“MPs,” Johnson explained to his tiny audience of around 7,000 viewers, “are off on holiday”. In their absence, he – very much not on holiday, as the government’s messaging has emphasised – would take the public’s questions “unpasteurised and unmediated”.

Those he took, of course, were nothing of the sort: rather than engage in any real back–and–forth, the prime minister instead rehearsed his favourite talking points on Brexit (to be delivered, deal or no deal, on October 31), the NHS (it’ll get some more money), crime (he’ll be tough on it), infrastructure spending in and devolution to the regions (there’ll be more of it), and the Union (this government likes it).

The significance of that offhand and inaccurate comment about the summer recess – which, for many MPs, is as busy a period of work as any point in the parliamentary term – was drawn out by the answers that followed, particularly on Brexit.

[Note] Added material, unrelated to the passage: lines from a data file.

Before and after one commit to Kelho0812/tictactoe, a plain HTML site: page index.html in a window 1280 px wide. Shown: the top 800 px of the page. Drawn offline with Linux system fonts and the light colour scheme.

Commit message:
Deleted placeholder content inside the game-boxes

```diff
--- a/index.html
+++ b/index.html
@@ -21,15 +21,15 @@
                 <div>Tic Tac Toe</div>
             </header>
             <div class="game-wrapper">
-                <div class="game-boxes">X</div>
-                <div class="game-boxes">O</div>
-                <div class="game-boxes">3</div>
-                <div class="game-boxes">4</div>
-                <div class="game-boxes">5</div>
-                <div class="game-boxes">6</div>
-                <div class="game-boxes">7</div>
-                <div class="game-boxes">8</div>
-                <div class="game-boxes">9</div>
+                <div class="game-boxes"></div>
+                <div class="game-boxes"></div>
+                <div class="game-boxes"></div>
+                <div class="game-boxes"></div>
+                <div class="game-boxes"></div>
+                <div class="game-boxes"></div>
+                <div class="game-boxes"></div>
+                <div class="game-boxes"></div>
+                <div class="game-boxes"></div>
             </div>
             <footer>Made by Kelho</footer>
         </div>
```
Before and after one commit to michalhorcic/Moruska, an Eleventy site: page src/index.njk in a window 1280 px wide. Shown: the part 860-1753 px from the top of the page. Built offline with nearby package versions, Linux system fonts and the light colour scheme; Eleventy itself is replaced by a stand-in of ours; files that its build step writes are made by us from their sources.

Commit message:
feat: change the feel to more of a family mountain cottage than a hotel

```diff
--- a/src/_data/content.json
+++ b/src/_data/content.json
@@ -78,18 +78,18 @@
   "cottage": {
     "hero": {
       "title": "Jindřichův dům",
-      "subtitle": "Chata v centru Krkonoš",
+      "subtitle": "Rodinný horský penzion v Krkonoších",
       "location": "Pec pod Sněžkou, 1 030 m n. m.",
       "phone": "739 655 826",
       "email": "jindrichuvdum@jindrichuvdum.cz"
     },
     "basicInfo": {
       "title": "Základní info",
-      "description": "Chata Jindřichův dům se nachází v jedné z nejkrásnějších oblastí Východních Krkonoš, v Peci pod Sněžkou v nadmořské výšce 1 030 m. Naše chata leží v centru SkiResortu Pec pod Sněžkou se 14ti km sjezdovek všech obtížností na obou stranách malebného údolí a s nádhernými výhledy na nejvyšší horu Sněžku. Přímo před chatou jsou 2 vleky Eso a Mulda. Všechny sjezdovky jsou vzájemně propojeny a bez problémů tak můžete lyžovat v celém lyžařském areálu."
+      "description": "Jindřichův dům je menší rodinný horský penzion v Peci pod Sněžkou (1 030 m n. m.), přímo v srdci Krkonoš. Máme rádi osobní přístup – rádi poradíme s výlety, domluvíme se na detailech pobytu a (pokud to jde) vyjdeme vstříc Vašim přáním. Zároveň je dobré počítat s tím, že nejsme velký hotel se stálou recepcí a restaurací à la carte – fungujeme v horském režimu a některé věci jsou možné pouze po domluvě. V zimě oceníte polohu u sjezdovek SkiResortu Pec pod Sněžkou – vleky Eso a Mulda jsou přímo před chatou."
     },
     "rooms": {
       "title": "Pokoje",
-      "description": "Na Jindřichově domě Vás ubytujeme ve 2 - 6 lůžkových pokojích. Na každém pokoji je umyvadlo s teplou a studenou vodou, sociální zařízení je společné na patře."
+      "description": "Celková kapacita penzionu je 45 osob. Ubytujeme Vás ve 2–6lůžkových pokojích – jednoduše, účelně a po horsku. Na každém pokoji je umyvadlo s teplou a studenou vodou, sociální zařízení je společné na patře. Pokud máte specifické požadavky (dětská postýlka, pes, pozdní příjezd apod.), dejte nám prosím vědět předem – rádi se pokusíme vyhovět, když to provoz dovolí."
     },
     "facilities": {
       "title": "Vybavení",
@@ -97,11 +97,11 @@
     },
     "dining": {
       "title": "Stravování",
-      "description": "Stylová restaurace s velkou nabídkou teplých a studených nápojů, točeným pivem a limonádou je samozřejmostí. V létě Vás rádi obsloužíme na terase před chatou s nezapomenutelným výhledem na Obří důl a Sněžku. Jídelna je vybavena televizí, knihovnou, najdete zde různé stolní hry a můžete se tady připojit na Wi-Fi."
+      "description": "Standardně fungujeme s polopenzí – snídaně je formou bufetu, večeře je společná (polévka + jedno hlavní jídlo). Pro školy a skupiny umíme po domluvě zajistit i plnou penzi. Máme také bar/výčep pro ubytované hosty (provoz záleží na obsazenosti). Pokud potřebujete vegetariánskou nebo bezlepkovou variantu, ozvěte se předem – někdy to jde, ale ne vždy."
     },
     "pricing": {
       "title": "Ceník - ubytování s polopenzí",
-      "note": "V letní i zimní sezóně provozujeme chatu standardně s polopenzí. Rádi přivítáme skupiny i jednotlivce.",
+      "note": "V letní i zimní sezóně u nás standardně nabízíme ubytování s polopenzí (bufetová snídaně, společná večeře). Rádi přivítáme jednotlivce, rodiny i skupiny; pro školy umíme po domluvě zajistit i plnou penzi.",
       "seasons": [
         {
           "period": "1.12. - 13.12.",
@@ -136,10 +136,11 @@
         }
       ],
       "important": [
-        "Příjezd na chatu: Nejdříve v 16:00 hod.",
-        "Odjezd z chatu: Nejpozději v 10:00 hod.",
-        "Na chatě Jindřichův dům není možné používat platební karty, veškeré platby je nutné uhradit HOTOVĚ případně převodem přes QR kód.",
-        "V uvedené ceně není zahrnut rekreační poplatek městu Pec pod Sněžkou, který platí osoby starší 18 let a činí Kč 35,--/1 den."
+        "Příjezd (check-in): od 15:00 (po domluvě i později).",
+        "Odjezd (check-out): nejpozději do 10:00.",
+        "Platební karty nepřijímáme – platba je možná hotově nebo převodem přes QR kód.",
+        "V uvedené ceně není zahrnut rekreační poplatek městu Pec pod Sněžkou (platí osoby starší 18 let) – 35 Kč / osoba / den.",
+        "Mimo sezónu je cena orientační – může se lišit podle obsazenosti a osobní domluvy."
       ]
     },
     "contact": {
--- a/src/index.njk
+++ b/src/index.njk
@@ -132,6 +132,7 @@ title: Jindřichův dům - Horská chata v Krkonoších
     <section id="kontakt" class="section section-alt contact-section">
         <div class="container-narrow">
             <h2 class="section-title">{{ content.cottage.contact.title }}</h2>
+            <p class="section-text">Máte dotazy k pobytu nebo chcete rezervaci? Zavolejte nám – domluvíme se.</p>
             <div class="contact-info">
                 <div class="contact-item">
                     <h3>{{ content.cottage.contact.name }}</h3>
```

Johnson accused MPs opposed to a no-deal Brexit of “collaboration” with the EU, and explicitly blamed their opposition for the fact that Brussels has not, and will not, entertain renegotiation of the withdrawal agreement. Signing off, he cited the Athenian statesman Pericles as his political hero: a democrat who governed “for the many, not the few”.

Much like Theresa May did in 2017, Johnson is casting himself as the victim of a recalcitrant EU abroad, and a Parliament determined to do its bidding and thwart the government’s Brexit at home. The crucial difference, however, is that the incumbent prime minister is much more likely to end up in the bind May disingenuously complained of when she called her snap election. Downing Street, and just about everyone else in Westminster, anticipate that Johnson will end up in the same place, as much as he insisted today that voters did not want to endure another electoral event. The messages Johnson is choosing to put to the public in the month before that flashpoint are simple: MPs are at fault.

Patrick Maguire is the New Statesman's political correspondent.